Web interface edit records:
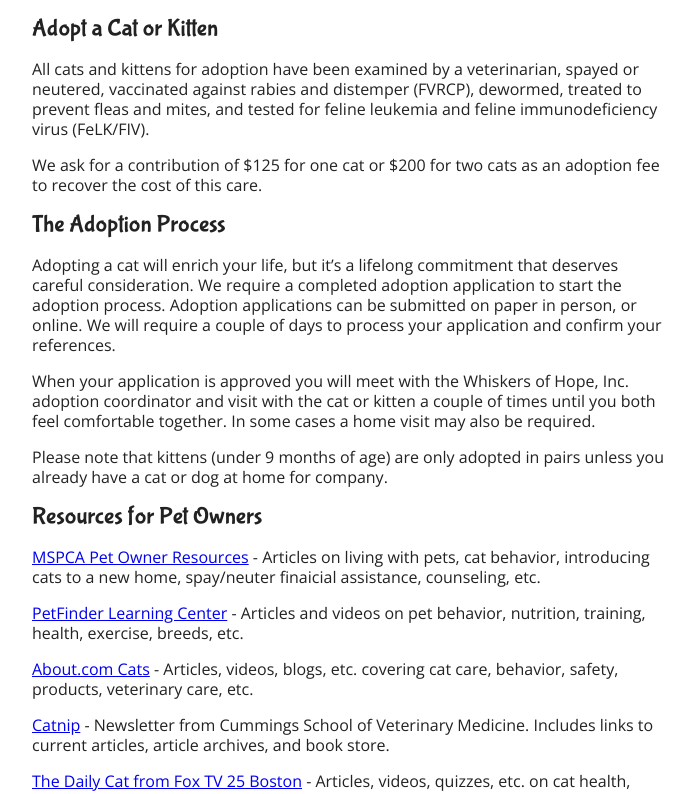
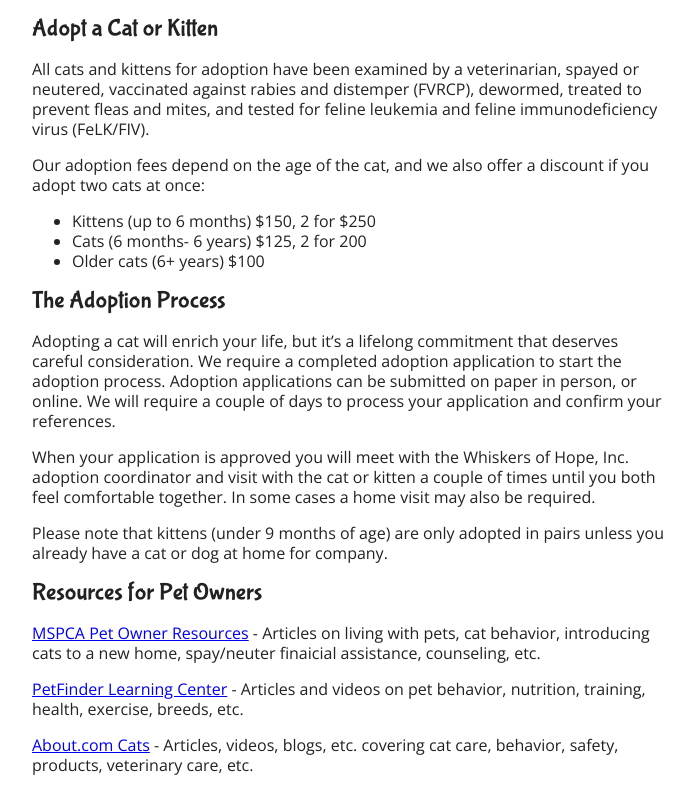
Before and after one commit to whiskers-of-hope/whiskers-of-hope.github.io, a Jekyll site: the page built from index.md, in a window 1280 px wide and 900 px high, scrolled down 1720 px, cut to the strip 106-900 px from the top of the window. Shown: the whole strip, without its empty margins (288-982 px from the left). Built offline with Jekyll 4.4.1, drawn with Linux system fonts in a browser that asks for light colours; Markdown is read by kramdown in place of the engine named in the settings.

Commit message:
update prices

```diff
--- a/index.md
+++ b/index.md
@@ -26,7 +26,11 @@ We rely on the support of caring individuals to feed and get medical care of our
 
 All cats and kittens for adoption have been examined by a veterinarian, spayed or neutered, vaccinated against rabies and distemper (FVRCP), dewormed, treated to prevent fleas and mites, and tested for feline leukemia and feline immunodeficiency virus (FeLK/FIV).
 
-We ask for a contribution of $125 for one cat or $200 for two cats as an adoption fee to recover the cost of this care.
+Our adoption fees depend on the age of the cat, and we also offer a discount if you adopt two cats at once:
+
+* Kittens (up to 6 months) $150, 2 for $250
+* Cats (6 months- 6 years) $125, 2 for 200
+* Older cats (6+ years) $100
 
 ## The Adoption Process
 
```
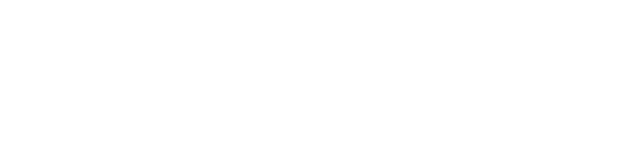
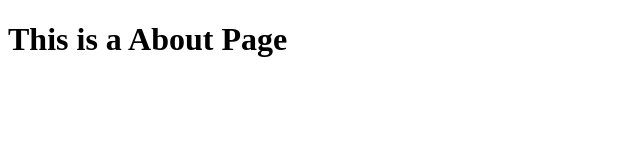
Before and after one commit to YaminiHedau/hactoberfest, a plain HTML site: page about.html in a window 1280 px wide. Shown: the whole page, without its empty margins (0-640 px from the left). Drawn offline with Linux system fonts and the light colour scheme.

Commit message:
added h1 tag

```diff
--- a/about.html
+++ b/about.html
@@ -7,6 +7,6 @@
     <title>About</title>
 </head>
 <body>
-
+    <h1> This is a About Page </h1>
 </body>
 </html>
```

Try it: In the lines above, find the word "html" and copy every line it occurs in.

Output:
Before and after one commit to YaminiHedau/hactoberfest, a plain HTML site: page about.html in a window 1280 px wide. Shown: the whole page, without its empty margins (0-640 px from the left). Drawn offline with Linux system fonts and the light colour scheme.
--- a/about.html
+++ b/about.html
 </html>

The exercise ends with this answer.